[Saved entries]
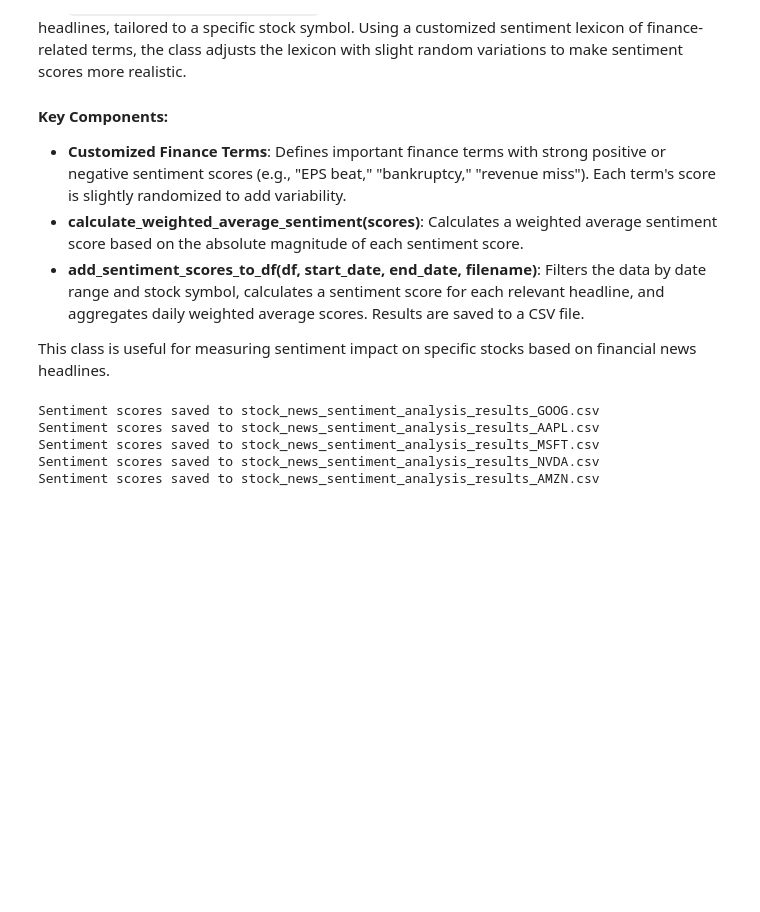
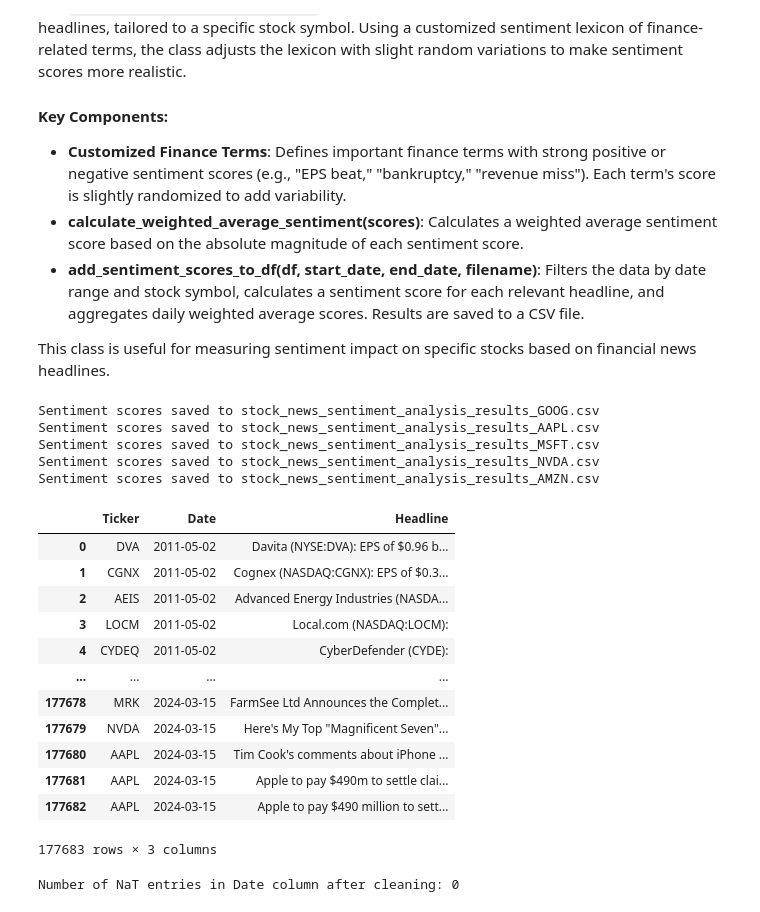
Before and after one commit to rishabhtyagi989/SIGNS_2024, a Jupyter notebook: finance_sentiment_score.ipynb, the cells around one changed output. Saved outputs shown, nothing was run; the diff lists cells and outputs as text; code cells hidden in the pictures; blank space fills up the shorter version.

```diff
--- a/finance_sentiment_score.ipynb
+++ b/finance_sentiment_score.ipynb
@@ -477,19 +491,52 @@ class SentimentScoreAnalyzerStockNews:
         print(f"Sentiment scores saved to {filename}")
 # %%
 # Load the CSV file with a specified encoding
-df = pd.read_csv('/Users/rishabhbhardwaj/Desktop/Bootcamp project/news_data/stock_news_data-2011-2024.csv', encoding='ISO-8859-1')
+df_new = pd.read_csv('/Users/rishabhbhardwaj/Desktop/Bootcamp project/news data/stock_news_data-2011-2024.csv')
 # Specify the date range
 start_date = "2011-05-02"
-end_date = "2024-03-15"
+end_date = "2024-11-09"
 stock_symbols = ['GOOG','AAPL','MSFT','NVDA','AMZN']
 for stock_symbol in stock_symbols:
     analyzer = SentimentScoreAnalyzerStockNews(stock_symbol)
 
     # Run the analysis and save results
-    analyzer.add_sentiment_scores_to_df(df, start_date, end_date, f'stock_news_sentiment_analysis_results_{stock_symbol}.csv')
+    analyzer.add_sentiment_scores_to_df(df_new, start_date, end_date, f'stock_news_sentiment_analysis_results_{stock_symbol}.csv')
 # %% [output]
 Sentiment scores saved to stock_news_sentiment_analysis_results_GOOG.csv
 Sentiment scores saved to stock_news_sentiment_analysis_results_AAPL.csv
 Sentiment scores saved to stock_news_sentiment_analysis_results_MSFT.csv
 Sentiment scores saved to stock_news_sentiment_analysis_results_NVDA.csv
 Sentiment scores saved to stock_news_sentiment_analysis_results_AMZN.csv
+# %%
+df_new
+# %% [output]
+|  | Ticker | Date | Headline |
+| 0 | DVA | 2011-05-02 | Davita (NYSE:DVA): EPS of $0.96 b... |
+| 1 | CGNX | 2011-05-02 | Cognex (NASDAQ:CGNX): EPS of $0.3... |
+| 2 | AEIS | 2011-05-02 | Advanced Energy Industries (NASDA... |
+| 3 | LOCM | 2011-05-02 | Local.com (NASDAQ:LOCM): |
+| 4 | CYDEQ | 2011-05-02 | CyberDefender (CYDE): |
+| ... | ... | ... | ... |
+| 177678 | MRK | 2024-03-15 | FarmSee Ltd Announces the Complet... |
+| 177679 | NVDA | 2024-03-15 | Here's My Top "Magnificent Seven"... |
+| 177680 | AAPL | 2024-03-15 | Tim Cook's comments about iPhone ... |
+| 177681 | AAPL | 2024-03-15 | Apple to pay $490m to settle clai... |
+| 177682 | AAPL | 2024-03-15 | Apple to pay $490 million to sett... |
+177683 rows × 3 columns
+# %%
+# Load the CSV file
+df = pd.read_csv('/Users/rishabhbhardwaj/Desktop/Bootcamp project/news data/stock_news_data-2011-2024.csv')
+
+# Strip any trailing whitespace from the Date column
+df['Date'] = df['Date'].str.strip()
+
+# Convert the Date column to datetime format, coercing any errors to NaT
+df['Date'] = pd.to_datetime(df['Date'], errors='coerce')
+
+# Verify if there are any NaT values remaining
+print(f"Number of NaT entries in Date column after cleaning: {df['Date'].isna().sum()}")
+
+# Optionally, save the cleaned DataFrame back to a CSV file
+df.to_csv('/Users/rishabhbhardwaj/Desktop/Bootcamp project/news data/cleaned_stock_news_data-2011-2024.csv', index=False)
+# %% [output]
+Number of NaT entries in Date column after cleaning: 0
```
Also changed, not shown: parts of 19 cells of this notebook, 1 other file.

==

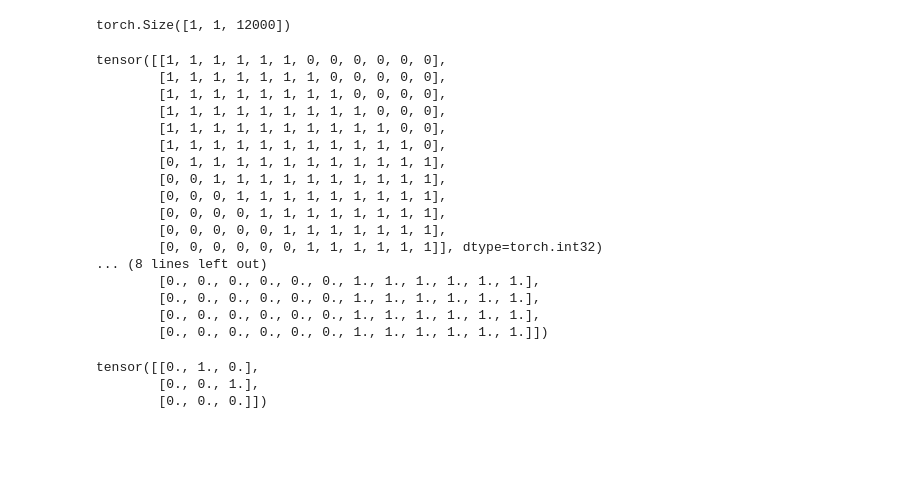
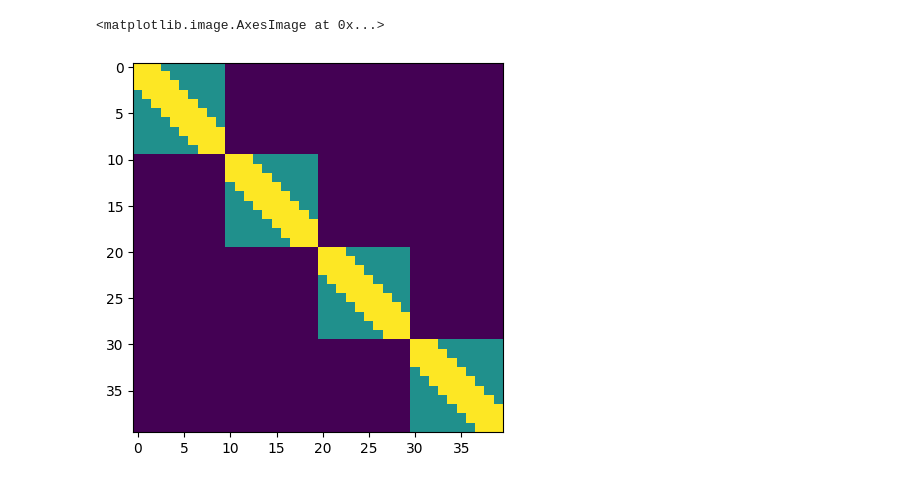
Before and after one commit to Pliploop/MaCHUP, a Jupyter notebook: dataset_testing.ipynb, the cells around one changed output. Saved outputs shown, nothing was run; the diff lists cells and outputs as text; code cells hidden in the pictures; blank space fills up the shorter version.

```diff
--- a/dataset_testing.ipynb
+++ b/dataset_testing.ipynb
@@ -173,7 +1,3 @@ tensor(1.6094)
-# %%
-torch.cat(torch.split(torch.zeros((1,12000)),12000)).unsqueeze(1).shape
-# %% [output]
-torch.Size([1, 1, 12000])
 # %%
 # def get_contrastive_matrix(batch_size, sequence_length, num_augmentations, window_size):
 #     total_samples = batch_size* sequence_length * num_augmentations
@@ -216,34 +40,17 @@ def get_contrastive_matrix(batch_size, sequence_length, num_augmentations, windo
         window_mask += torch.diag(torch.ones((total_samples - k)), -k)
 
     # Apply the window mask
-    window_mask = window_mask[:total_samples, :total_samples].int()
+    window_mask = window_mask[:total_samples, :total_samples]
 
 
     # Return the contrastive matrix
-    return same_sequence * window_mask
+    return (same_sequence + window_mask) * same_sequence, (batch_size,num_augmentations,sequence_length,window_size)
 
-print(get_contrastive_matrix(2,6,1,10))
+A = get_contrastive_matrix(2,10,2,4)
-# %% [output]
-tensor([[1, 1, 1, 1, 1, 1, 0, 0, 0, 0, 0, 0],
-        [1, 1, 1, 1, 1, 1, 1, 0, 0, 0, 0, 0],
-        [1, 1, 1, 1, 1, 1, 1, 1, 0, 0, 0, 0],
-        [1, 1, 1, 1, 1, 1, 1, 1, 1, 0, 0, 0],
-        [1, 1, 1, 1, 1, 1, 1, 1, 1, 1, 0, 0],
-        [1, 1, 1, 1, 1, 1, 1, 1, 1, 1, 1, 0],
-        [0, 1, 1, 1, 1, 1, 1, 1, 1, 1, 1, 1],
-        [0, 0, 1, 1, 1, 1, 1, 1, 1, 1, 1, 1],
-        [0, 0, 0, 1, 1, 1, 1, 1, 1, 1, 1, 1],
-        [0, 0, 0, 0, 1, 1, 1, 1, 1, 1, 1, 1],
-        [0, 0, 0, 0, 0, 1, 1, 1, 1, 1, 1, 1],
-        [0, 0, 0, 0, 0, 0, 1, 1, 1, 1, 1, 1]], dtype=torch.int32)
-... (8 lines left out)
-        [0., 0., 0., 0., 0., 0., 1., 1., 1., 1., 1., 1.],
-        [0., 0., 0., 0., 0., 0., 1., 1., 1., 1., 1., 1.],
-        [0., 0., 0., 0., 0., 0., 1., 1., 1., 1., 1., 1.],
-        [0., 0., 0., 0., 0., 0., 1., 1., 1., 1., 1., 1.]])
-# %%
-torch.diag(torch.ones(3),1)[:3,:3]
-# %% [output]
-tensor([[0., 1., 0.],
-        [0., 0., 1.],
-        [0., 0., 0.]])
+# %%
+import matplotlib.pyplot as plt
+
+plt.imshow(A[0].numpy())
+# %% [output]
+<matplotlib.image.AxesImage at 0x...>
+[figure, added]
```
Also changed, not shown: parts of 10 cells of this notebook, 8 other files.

### [Your task]
For the entries above, count the lines that contain the string "Desktop", and state that number without further comment.

### [Solved problem]
4